Student thesis: Doctoral Thesis
Reform is one of the most controversial elements in higher education and has therefore attracted much attention from within the academic community and from outside. The present higher education scene is characterised by demands for transformation and change, not only in South Africa but in Africa and the developed countries as well. The pressures and demands for change come from outside the field of higher education as well as from within. Some countries have been involved in the process of change and transformation for a period of over thirty years, while others have just embarked on the route or still have to start the change process. The post-apartheid era has marked an era of profound change for South African higher education institutions with concomitant legislation to ensure the change process. If effective and successful transformation of higher education institutions and systems can take place in South Africa with new models of transformation and the effective integration of cultures and openness to change at all institutional levels, these models could be instructive not only to Africa but also to the rest of the world and to academic life universally. However, the demands for change worldwide indicates not only towards new legislation but also towards flexible approaches and new forms of institutional structures and leadership to accommodate the significant, rapid and fundamental changes taking place in higher education and the realisation that institutions of the future will be different from those of the past and the present. In this study the influence of organisational models are used to establish a conceptual framework towards the development of learning organisations. The study reflects on how these new types of organisations will influence higher education institutions as organisations. It also considers what will be expected of higher education institutions to become learning organisations. Learning organisations have special qualities and higher education institutions or teaching institutions do not automatically qualify as learning organisations. The promise of the new millennium provides the higher educationcommunity with the opportunity to take stock of their position and to find out if they possess the necessary skills and have the enabling structures to accommodate a new world. Becoming a learning organisation involves more than a paradigm shift for higher education institutions. It requires a revolution, a quantum leap towards individual recognition and growth, leadership development and empowerment and institutional learning. The Academic 'Process Leadership' Super structure provides the space, structure and process for higher education organisations to re-organise and re-create itself to fit the demands of a new world. An analysis of leadership, leadership development and institutional change in higher education institutions brought to the fore that these institutions have not been effective in providing programmes that develop leaders because they simply do not know what is necessary for effective leadership development.

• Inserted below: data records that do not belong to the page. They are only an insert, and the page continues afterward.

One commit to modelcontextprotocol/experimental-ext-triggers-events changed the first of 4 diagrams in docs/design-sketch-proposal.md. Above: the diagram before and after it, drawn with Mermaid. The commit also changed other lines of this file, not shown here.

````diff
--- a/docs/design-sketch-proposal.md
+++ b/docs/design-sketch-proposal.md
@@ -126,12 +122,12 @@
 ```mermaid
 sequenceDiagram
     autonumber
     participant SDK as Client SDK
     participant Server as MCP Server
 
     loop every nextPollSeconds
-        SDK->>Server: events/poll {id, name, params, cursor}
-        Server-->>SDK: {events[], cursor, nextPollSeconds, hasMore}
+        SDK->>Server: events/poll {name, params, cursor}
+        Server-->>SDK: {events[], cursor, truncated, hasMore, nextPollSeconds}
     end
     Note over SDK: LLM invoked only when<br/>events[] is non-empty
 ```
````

Institutions do not have an in-depth understanding of leadership and they have not enculturated leadership development as a core aspect and activity in higher education institutions. There is grave concern regarding the development of 'soft' people skills. The qualitative research investigation into the process of change towards learning organisations in higher education institutions indicate that there are profound problems in the areas of leadership, leadership development, people management and satisfaction, knowledge management and learning dynamics. These areas form the core aspects within the new structures, that of learning organisations. The insights gained from the process analysis of five higher education institutions indicate that the implementation of the academic leadership model as described in the study will provide individual leaders with the necessary leadership skills to fulfill their roles in the recreated empowered institutions. This process of leadership development, as indicated in the study, could enable institutions to become learning organisations.